1.4. Minimal surfaces 15 x y a b ya yb A B Figure 1.8. Profile curve 1992 Oprea, 2000). (For a closed soap bubble, without fixed bound- aries, excess air pressure within the bubble prevents the surface area of the bubble from shrinking to zero.) Euler (1744) discovered that the catenoid, the surface generated by a catenary or hanging chain (see Figure 1.9), minimizes surface area. As you doubtless know, however, from playing with soap films, if you pull two parallel hoops too far apart, the catenoid breaks, leav- ing soap film on the hoops.
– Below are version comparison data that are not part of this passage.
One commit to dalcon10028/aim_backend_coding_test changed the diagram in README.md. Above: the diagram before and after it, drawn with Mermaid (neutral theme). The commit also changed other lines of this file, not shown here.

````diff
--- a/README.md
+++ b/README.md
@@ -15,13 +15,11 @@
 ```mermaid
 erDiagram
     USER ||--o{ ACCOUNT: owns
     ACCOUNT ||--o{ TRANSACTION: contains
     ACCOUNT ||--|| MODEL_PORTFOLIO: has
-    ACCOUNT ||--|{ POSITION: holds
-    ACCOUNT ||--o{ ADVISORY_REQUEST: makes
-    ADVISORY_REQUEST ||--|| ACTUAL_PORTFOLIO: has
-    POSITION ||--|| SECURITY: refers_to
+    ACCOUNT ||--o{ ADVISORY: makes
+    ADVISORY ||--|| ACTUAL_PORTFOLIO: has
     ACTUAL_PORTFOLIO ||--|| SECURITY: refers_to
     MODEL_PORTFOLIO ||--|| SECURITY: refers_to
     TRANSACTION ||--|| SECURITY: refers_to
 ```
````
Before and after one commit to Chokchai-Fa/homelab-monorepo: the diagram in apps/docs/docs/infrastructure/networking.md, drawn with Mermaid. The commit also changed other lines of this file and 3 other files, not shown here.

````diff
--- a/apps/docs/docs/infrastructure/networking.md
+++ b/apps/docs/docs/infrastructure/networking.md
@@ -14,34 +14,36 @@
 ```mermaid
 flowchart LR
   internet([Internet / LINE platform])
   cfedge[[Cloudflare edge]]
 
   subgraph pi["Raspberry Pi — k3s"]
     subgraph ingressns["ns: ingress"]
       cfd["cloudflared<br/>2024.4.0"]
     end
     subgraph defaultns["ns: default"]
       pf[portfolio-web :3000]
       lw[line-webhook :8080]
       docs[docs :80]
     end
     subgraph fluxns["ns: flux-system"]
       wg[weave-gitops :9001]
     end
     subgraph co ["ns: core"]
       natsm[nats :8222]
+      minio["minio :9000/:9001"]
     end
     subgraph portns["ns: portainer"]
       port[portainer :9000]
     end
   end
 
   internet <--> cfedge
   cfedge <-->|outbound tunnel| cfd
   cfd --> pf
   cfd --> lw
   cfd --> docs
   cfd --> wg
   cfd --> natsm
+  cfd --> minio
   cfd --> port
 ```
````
This was first shown analytically by Goldschmidt (1831). For two parallel, coaxial hoops of radius r, the area of a catenoid is an absolute minimum if the distance between the hoops is less than 1.056 r. This area is a relative minimum for distances between 1.056 r and 1.325 r. For distances greater than 1.325 r, the catenoid breaks and the solution jumps to the discontin- uous Goldschmidt solution (two disks). Joseph Lagrange (1762) then proposed the general problem of finding a surface, z = f(x, y), with a closed curve C as its boundary, that has the smallest area. That is, we now wish to minimize a double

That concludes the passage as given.